> **What you should do**
Your answer must repeat all of the entries word for word, without any images.

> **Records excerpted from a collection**
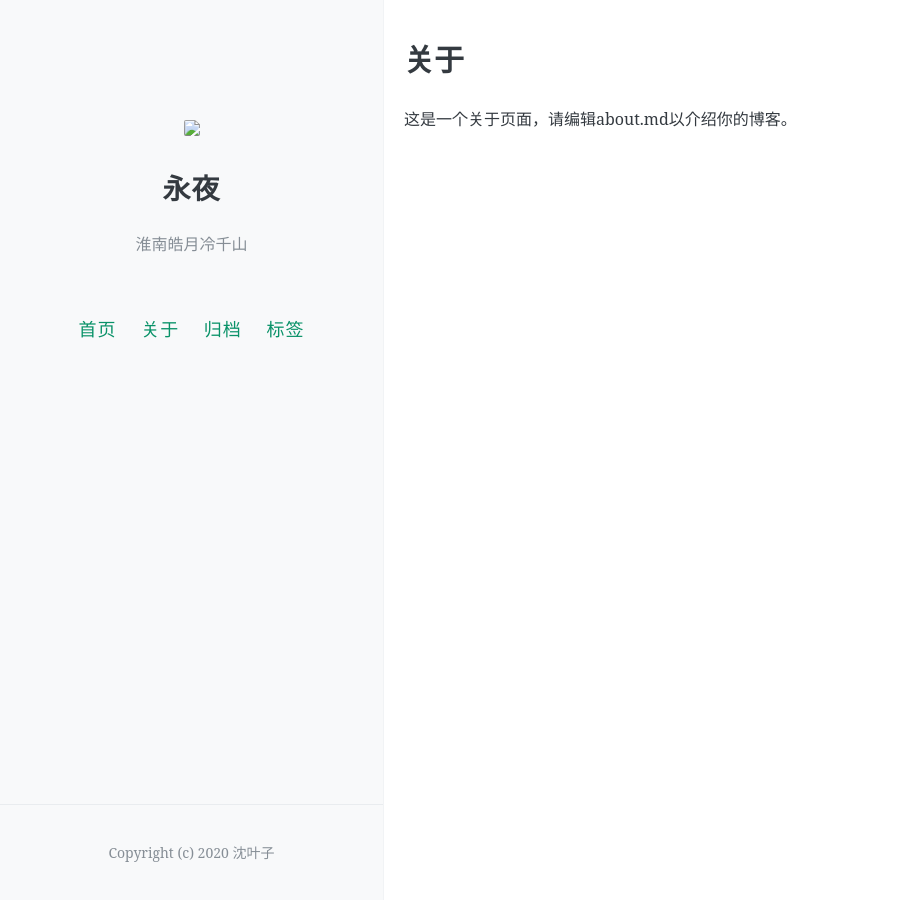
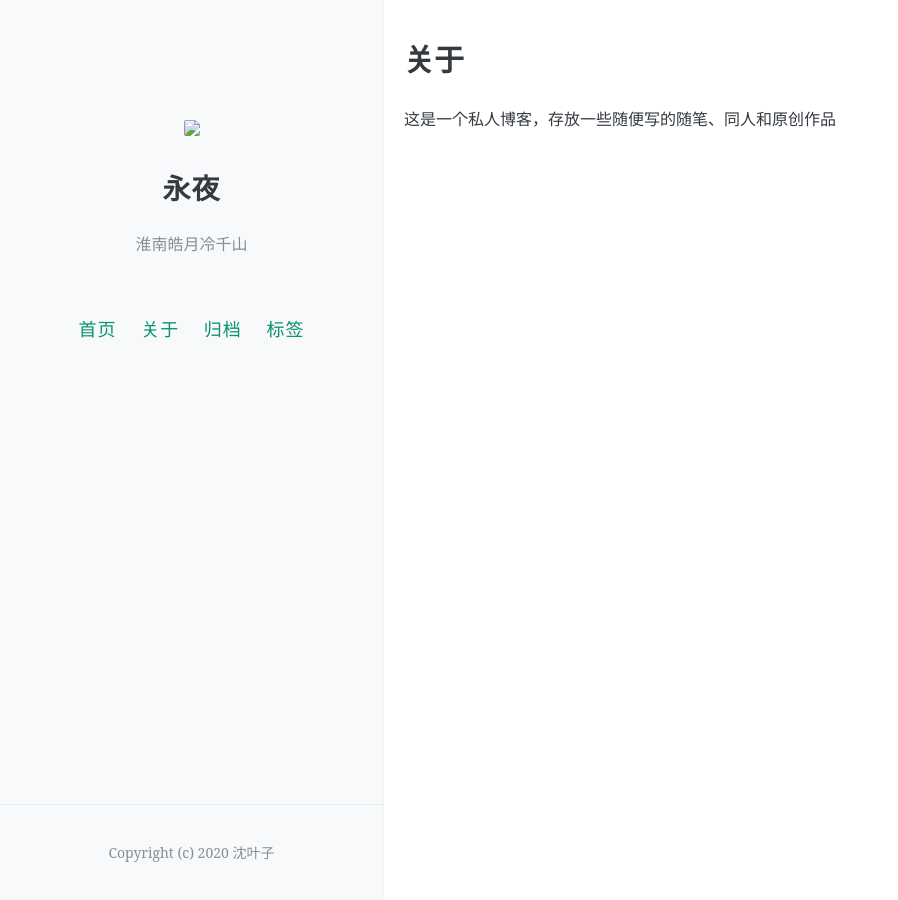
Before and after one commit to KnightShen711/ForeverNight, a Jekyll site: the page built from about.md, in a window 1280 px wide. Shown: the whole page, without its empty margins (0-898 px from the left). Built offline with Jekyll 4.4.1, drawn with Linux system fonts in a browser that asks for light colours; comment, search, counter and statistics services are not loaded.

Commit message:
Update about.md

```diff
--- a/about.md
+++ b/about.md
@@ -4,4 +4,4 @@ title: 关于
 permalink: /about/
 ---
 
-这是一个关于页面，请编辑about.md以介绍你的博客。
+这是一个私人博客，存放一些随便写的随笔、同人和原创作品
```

> **Solution**
Before and after one commit to KnightShen711/ForeverNight, a Jekyll site: the page built from about.md, in a window 1280 px wide. Shown: the whole page, without its empty margins (0-898 px from the left). Built offline with Jekyll 4.4.1, drawn with Linux system fonts in a browser that asks for light colours; comment, search, counter and statistics services are not loaded.

Commit message:
Update about.md

```diff
--- a/about.md
+++ b/about.md
@@ -4,4 +4,4 @@ title: 关于
 permalink: /about/
 ---
 
-这是一个关于页面，请编辑about.md以介绍你的博客。
+这是一个私人博客，存放一些随便写的随笔、同人和原创作品
```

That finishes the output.